(Before and after images)
- - -

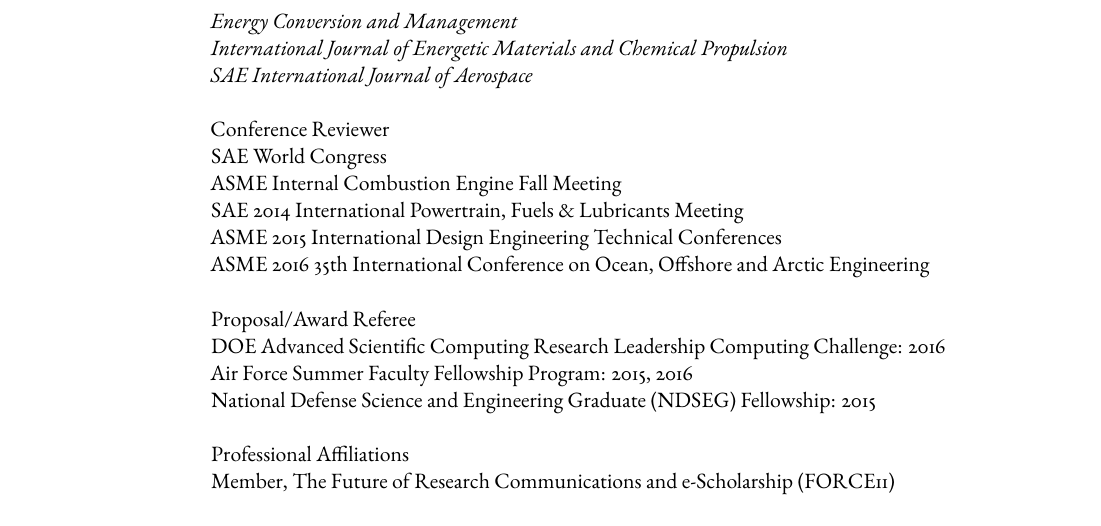
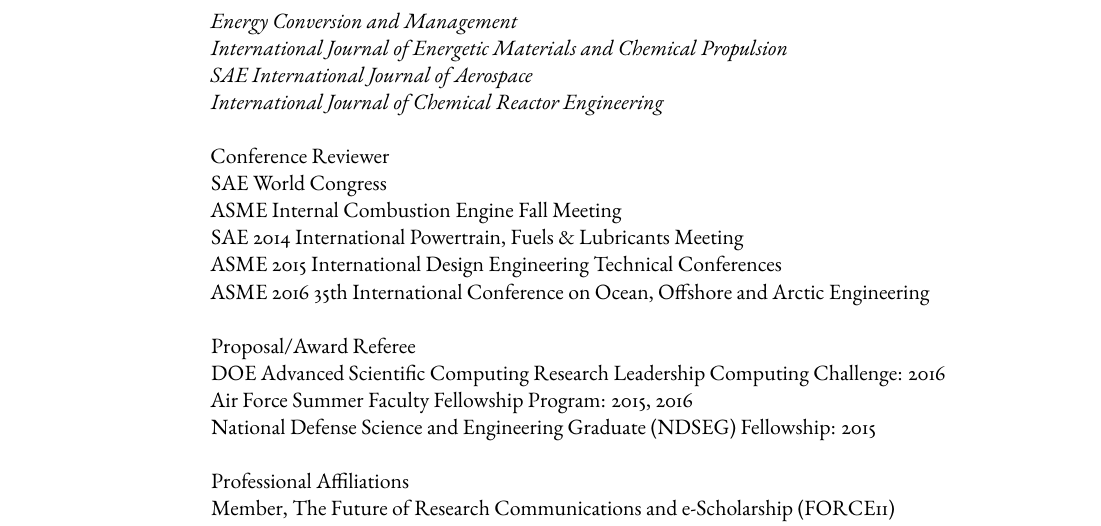
Before and after one commit to kyleniemeyer/cv, a LaTeX CV (KE_Niemeyer_CV.tex): part of page 8 of 9, cut so that both start at the same text. Compiled offline with pdfLaTeX; a missing font is replaced by an installed copy or a similar font.

Commit message:
added new journal to reviewer list

```diff
--- a/KE_Niemeyer_CV.tex
+++ b/KE_Niemeyer_CV.tex
@@ -573,7 +573,8 @@
 \emph{Combustion Science \& Technology}\\
 \emph{Energy Conversion and Management}\\
 \emph{International Journal of Energetic Materials and Chemical Propulsion}\\
-\emph{SAE International Journal of Aerospace}
+\emph{SAE International Journal of Aerospace}\\
+\emph{International Journal of Chemical Reactor Engineering}
 
 \textbf{Conference Reviewer} \\
 SAE World Congress\\
```
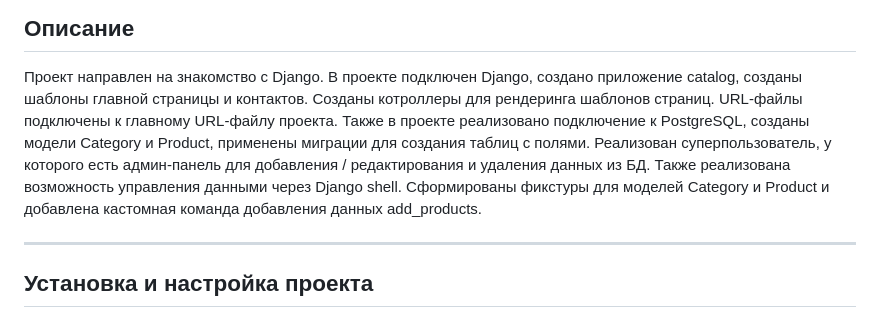
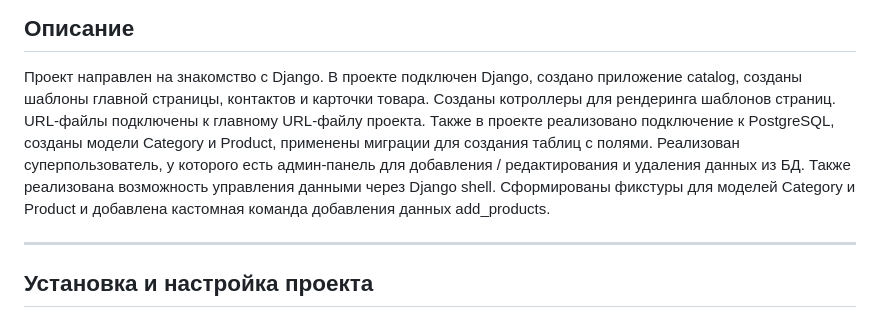
Before and after one commit to egorgorgul224/django_homework, a Markdown page: README.md, the part around the change. GitHub-like rendering.

```diff
--- a/README.md
+++ b/README.md
@@ -17,11 +17,12 @@
 ## Описание<a id="description"></a>
 
 Проект направлен на знакомство с Django. В проекте подключен Django, создано приложение catalog, созданы шаблоны
-главной страницы и контактов. Созданы котроллеры для рендеринга шаблонов страниц. URL-файлы подключены к главному
-URL-файлу проекта. Также в проекте реализовано подключение к PostgreSQL, созданы модели Category и Product, применены
-миграции для создания таблиц с полями. Реализован суперпользователь, у которого есть админ-панель для добавления /
-редактирования и удаления данных из БД. Также реализована возможность управления данными через Django shell.
-Сформированы фикстуры для моделей Category и Product и добавлена кастомная команда добавления данных add_products.
+главной страницы, контактов и карточки товара. Созданы котроллеры для рендеринга шаблонов страниц. URL-файлы подключены
+к главному URL-файлу проекта. Также в проекте реализовано подключение к PostgreSQL, созданы модели Category и Product,
+применены миграции для создания таблиц с полями. Реализован суперпользователь, у которого есть админ-панель для
+добавления / редактирования и удаления данных из БД. Также реализована возможность управления данными через Django
+shell. Сформированы фикстуры для моделей Category и Product и добавлена кастомная команда добавления данных
+add_products.
 
 ---
 
```
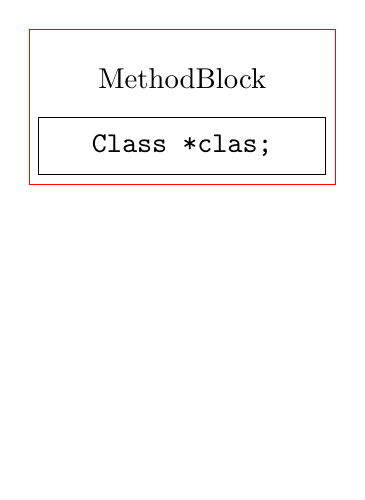
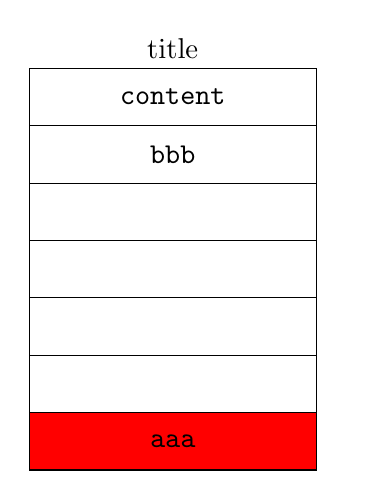
Before and after one commit to ybin/jamvm_doc, a LaTeX figure (diagrams/test.tex): the whole page, the shorter picture padded with empty space. Compiled offline with pdfLaTeX.

Commit message:
use environment

```diff
--- a/diagrams/test.tex
+++ b/diagrams/test.tex
@@ -19,10 +8,13 @@
-    \renewcommand{\diaName}{test}
-    \renewcommand{\diaWidth}{20em-10em}
-    \renewcommand{\diaHeight}{2em}
+    \begin{struct}{test}{10em}{2em}
+        \node[fixed node={\diaWidth}{\diaHeight},label={title}](\id){content};\updateIndex
+        \record{}{bbb}
+        \record{}{}
+        \record{}{}
+        \record{}{}
+        \record{}{}
+        \record{fill=red}{aaa}
+    \end{struct}
 
-    \node[title node](\id){MethodBlock}; \updateIndex
-    \node[fixed node={\diaWidth}{\diaHeight},below=of \lastId](\id){Class *clas;}; \updateIndex
-    \node[fit=(\diaName-0)(\lastId),draw=red](\diaName){};
 
 \end{tikzpicture}
 \end{document}
```
Also changed, not shown: diagrams/config.tex (+27 -0 lines), diagrams/test.pdf, diagrams/test.tex (11 more changed lines).
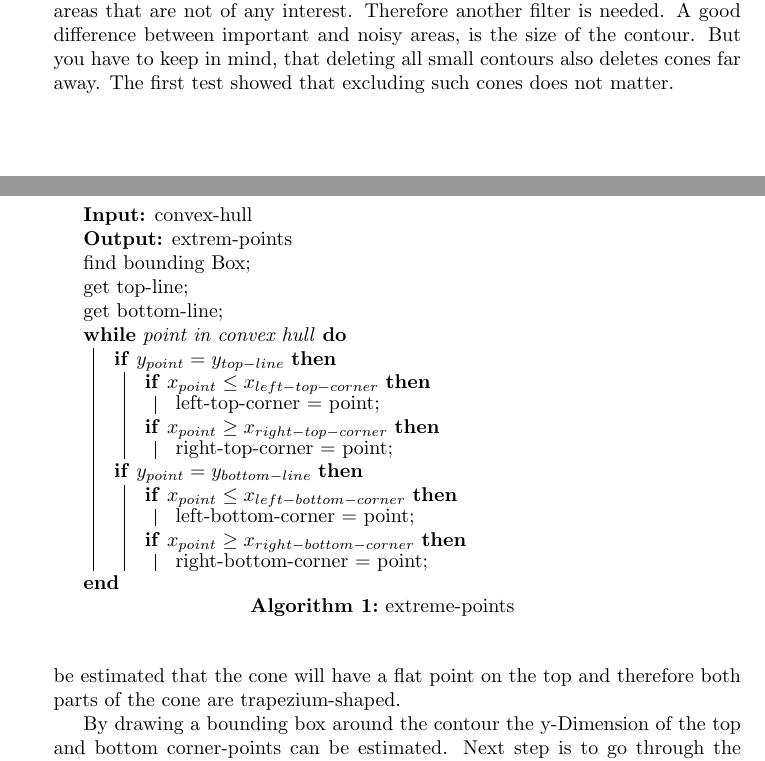
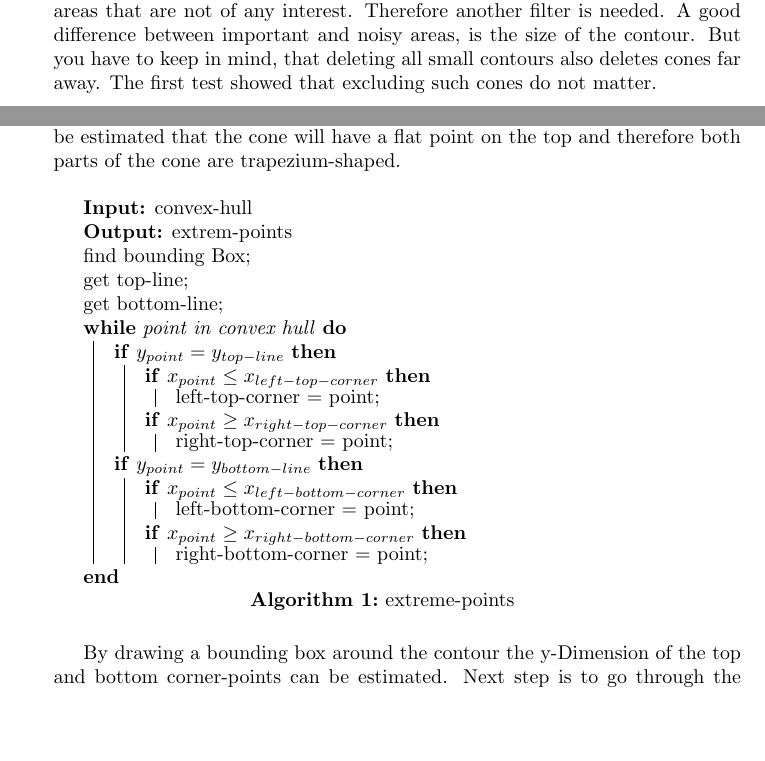
Before and after one commit to BenSchlereth/stereo_camera, a LaTeX paper (Bericht/Bericht.tex): two parts of pages 3 and 7 of 10 before the commit and two parts of pages 4 and 7 of 10 after it, joined at a grey line, cut so that both start at the same text, the shorter picture padded with empty space. Compiled offline with pdfLaTeX; the source files are stored in an older character set and shown here as Unicode.

Commit message:
Small errors corrected

```diff
--- a/Bericht/Bericht.tex
+++ b/Bericht/Bericht.tex
@@ -81,7 +83,7 @@ return blur, mask
 		\label{binary-image}
 	\end{figure}
 
-	But as seen in the top right hand corner of the image some noise will be left inside the picture. Depending on the scenery the colorfilter will always detect areas that are not of any interest. Therefore another filter is needed. A good difference between important and noisy areas, is the size of the contour. But you have to keep in mind, that deleting all small contours also deletes cones far away. The first test showed that excluding such cones does not matter.
+	But as seen in the top right hand corner of the image some noise will be left inside the picture. Depending on the scenery the colorfilter will always detect areas that are not of any interest. Therefore another filter is needed. A good difference between important and noisy areas, is the size of the contour. But you have to keep in mind, that deleting all small contours also deletes cones far away. The first test showed that excluding such cones do not matter.
 
 	\subsection{Hierarchy}
 	The color-filter left some pixel inside of the designated areas out and will show up as contours. Luckily the contour-function gives us back the hierarchy of each contour. By filtering out the parts lying inside of bigger areas leaves possible cone-areas with less noise.
```
Also changed, not shown: Bericht/Bericht.tex (4 more changed lines).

- - -

### Action item
Take the entries shown above and quote them verbatim, passing over the pictures.

### Solution for this problem
Before and after one commit to kyleniemeyer/cv, a LaTeX CV (KE_Niemeyer_CV.tex): part of page 8 of 9, cut so that both start at the same text. Compiled offline with pdfLaTeX; a missing font is replaced by an installed copy or a similar font.

Commit message:
added new journal to reviewer list

```diff
--- a/KE_Niemeyer_CV.tex
+++ b/KE_Niemeyer_CV.tex
@@ -573,7 +573,8 @@
 \emph{Combustion Science \& Technology}\\
 \emph{Energy Conversion and Management}\\
 \emph{International Journal of Energetic Materials and Chemical Propulsion}\\
-\emph{SAE International Journal of Aerospace}
+\emph{SAE International Journal of Aerospace}\\
+\emph{International Journal of Chemical Reactor Engineering}
 
 \textbf{Conference Reviewer} \\
 SAE World Congress\\
```
Before and after one commit to egorgorgul224/django_homework, a Markdown page: README.md, the part around the change. GitHub-like rendering.

```diff
--- a/README.md
+++ b/README.md
@@ -17,11 +17,12 @@
 ## Описание<a id="description"></a>
 
 Проект направлен на знакомство с Django. В проекте подключен Django, создано приложение catalog, созданы шаблоны
-главной страницы и контактов. Созданы котроллеры для рендеринга шаблонов страниц. URL-файлы подключены к главному
-URL-файлу проекта. Также в проекте реализовано подключение к PostgreSQL, созданы модели Category и Product, применены
-миграции для создания таблиц с полями. Реализован суперпользователь, у которого есть админ-панель для добавления /
-редактирования и удаления данных из БД. Также реализована возможность управления данными через Django shell.
-Сформированы фикстуры для моделей Category и Product и добавлена кастомная команда добавления данных add_products.
+главной страницы, контактов и карточки товара. Созданы котроллеры для рендеринга шаблонов страниц. URL-файлы подключены
+к главному URL-файлу проекта. Также в проекте реализовано подключение к PostgreSQL, созданы модели Category и Product,
+применены миграции для создания таблиц с полями. Реализован суперпользователь, у которого есть админ-панель для
+добавления / редактирования и удаления данных из БД. Также реализована возможность управления данными через Django
+shell. Сформированы фикстуры для моделей Category и Product и добавлена кастомная команда добавления данных
+add_products.
 
 ---
 
```
Before and after one commit to ybin/jamvm_doc, a LaTeX figure (diagrams/test.tex): the whole page, the shorter picture padded with empty space. Compiled offline with pdfLaTeX.

Commit message:
use environment

```diff
--- a/diagrams/test.tex
+++ b/diagrams/test.tex
@@ -19,10 +8,13 @@
-    \renewcommand{\diaName}{test}
-    \renewcommand{\diaWidth}{20em-10em}
-    \renewcommand{\diaHeight}{2em}
+    \begin{struct}{test}{10em}{2em}
+        \node[fixed node={\diaWidth}{\diaHeight},label={title}](\id){content};\updateIndex
+        \record{}{bbb}
+        \record{}{}
+        \record{}{}
+        \record{}{}
+        \record{}{}
+        \record{fill=red}{aaa}
+    \end{struct}
 
-    \node[title node](\id){MethodBlock}; \updateIndex
-    \node[fixed node={\diaWidth}{\diaHeight},below=of \lastId](\id){Class *clas;}; \updateIndex
-    \node[fit=(\diaName-0)(\lastId),draw=red](\diaName){};
 
 \end{tikzpicture}
 \end{document}
```
Also changed, not shown: diagrams/config.tex (+27 -0 lines), diagrams/test.pdf, diagrams/test.tex (11 more changed lines).
Before and after one commit to BenSchlereth/stereo_camera, a LaTeX paper (Bericht/Bericht.tex): two parts of pages 3 and 7 of 10 before the commit and two parts of pages 4 and 7 of 10 after it, joined at a grey line, cut so that both start at the same text, the shorter picture padded with empty space. Compiled offline with pdfLaTeX; the source files are stored in an older character set and shown here as Unicode.

Commit message:
Small errors corrected

```diff
--- a/Bericht/Bericht.tex
+++ b/Bericht/Bericht.tex
@@ -81,7 +83,7 @@ return blur, mask
 		\label{binary-image}
 	\end{figure}
 
-	But as seen in the top right hand corner of the image some noise will be left inside the picture. Depending on the scenery the colorfilter will always detect areas that are not of any interest. Therefore another filter is needed. A good difference between important and noisy areas, is the size of the contour. But you have to keep in mind, that deleting all small contours also deletes cones far away. The first test showed that excluding such cones does not matter.
+	But as seen in the top right hand corner of the image some noise will be left inside the picture. Depending on the scenery the colorfilter will always detect areas that are not of any interest. Therefore another filter is needed. A good difference between important and noisy areas, is the size of the contour. But you have to keep in mind, that deleting all small contours also deletes cones far away. The first test showed that excluding such cones do not matter.
 
 	\subsection{Hierarchy}
 	The color-filter left some pixel inside of the designated areas out and will show up as contours. Luckily the contour-function gives us back the hierarchy of each contour. By filtering out the parts lying inside of bigger areas leaves possible cone-areas with less noise.
```
Also changed, not shown: Bericht/Bericht.tex (4 more changed lines).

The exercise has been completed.